Marriage. Marriage is generally arranged by men, through "sister exchange," although "sisters" are frequently classificatory. Since two couples are created simultaneously, someone (typically a "bride") may still be adolescent when these Exchanges are technically effected. In such cases, the girl becomes a member of the husband's household, even if the husband is still residing in the young men's house, and years may pass before the marriage is actually consummated. Polygyny is common: only about 55 percent of marriages are Monogamous. Mates are chosen from outside the moiety and, Generally, from outside the local totemic group. The levirate and sororate are both loosely practiced in a classificatory sense. Divorce is rare: since it directly affects another couple, considerable social pressure is brought to bear on women to uphold the marriage contract.
Domestic Unit. The basic domestic unit is the household, generally consisting of a man, his wife or wives, and their younger children. Occasionally a close relative may reside with them, but households are typically small and simply constituted.
Inheritance. Inheritance is normally patrilineal. A woman will leave her possessions to the "sons' wives" who live in her village.

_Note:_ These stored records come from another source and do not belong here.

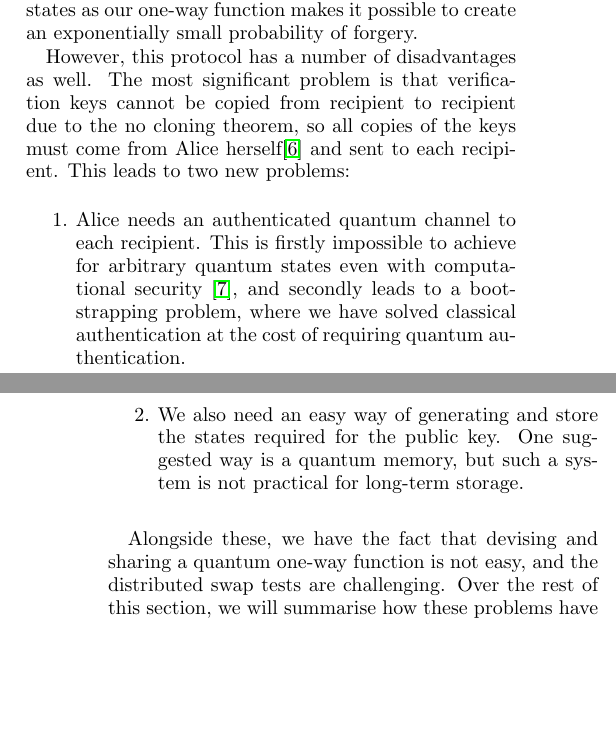
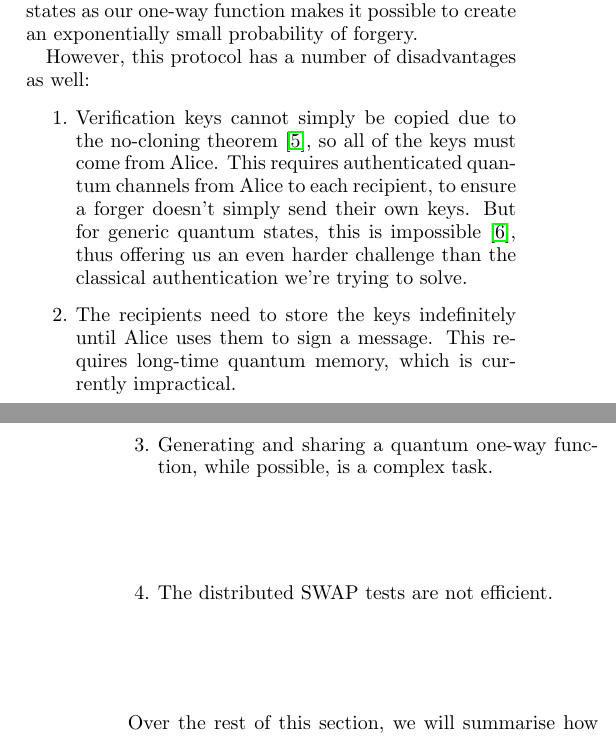
Before and after one commit to aemylt/qde, a LaTeX paper (qde.tex): two parts of the columns of pages 2 and 3 of 3, joined at a grey line, cut so that both start at the same text, the shorter picture padded with empty space. Compiled offline with pdfLaTeX.

```diff
--- a/qde.tex
+++ b/qde.tex
@@ -154,14 +154,24 @@
 
 While Lamport's signature scheme assumes the existence of classical one-way functions, no such assumption is required here. This is because quantum one-way functions can be devised, by mapping the $L$-bit strings to $n$-qubit states such that the states are nearly orthogonal, meaning that $|\langle f_k|f_k \rangle| \leq \delta$. It was shown by Buhrman et al.~\cite{PhysRevLett.87.167902} that if $\delta \approx 0.9$ then $L = 2^n$. Thus using fingerprint states as our one-way function makes it possible to create an exponentially small probability of forgery.
 
-However, this protocol has a number of disadvantages as well. The most significant problem is that verification keys cannot be copied from recipient to recipient due to the no cloning theorem, so all copies of the keys must come from Alice herself\footnote{Or a trusted third party.} and sent to each recipient. This leads to two new problems:
+However, this protocol has a number of disadvantages as well:
 
 \begin{enumerate}
-\item Alice needs an authenticated quantum channel to each recipient. This is firstly impossible to achieve for arbitrary quantum states even with computational security \cite{1181969}, and secondly leads to a bootstrapping problem, where we have solved classical authentication at the cost of requiring quantum authentication.
-\item We also need an easy way of generating and store the states required for the public key. One suggested way is a quantum memory, but such a system is not practical for long-term storage.
+\item Verification keys cannot simply be copied due to the no-cloning theorem \cite{WZ82}, so all of the keys must come from Alice. This requires authenticated quantum channels from Alice to each recipient, to ensure a forger doesn't simply send their own keys. But for generic quantum states, this is impossible \cite{1181969}, thus offering us an even harder challenge than the classical authentication we're trying to solve.
+\item The recipients need to store the keys indefinitely until Alice uses them to sign a message. This requires long-time quantum memory, which is currently impractical.
+\item Generating and sharing a quantum one-way function, while possible, is a complex task.
+\item The distributed SWAP tests are not efficient.
 \end{enumerate}
 
-Alongside these, we have the fact that devising and sharing a quantum one-way function is not easy, and the distributed swap tests are challenging. Over the rest of this section, we will summarise how these problems have been overcome in the years following this result.
+Over the rest of this section, we will summarise how these problems have been overcome in the years following this result.
+
+\subsection{Dunjko, Wallden and Andersson}
+
+\subsection{Wallden, Dunjko, Kent and Andersson}
+
+\subsection{Yin, Fu and Chen}
+
+\subsection{Amiri, Wallden, Kent and Andersson}
 
 \section{Experimental Achievements}
 
```
Also changed, not shown: qde.pdf, qde.tex (10 more changed lines).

Socialization. Keraki have no form of institutionalized instruction except during the seclusion and initiation of young boys, when they learn the secrets of the bullroarer and "sacred pipe," learn of hunting and other rituals, and hear secret mythological stories. At other times, children of both sexes are left to observe the day-to-day norms of behavior and to conduct themselves accordingly. By the norms of Western Society, parents are quite indulgent and somewhat neglectful, although they do instruct and scold children when necessary.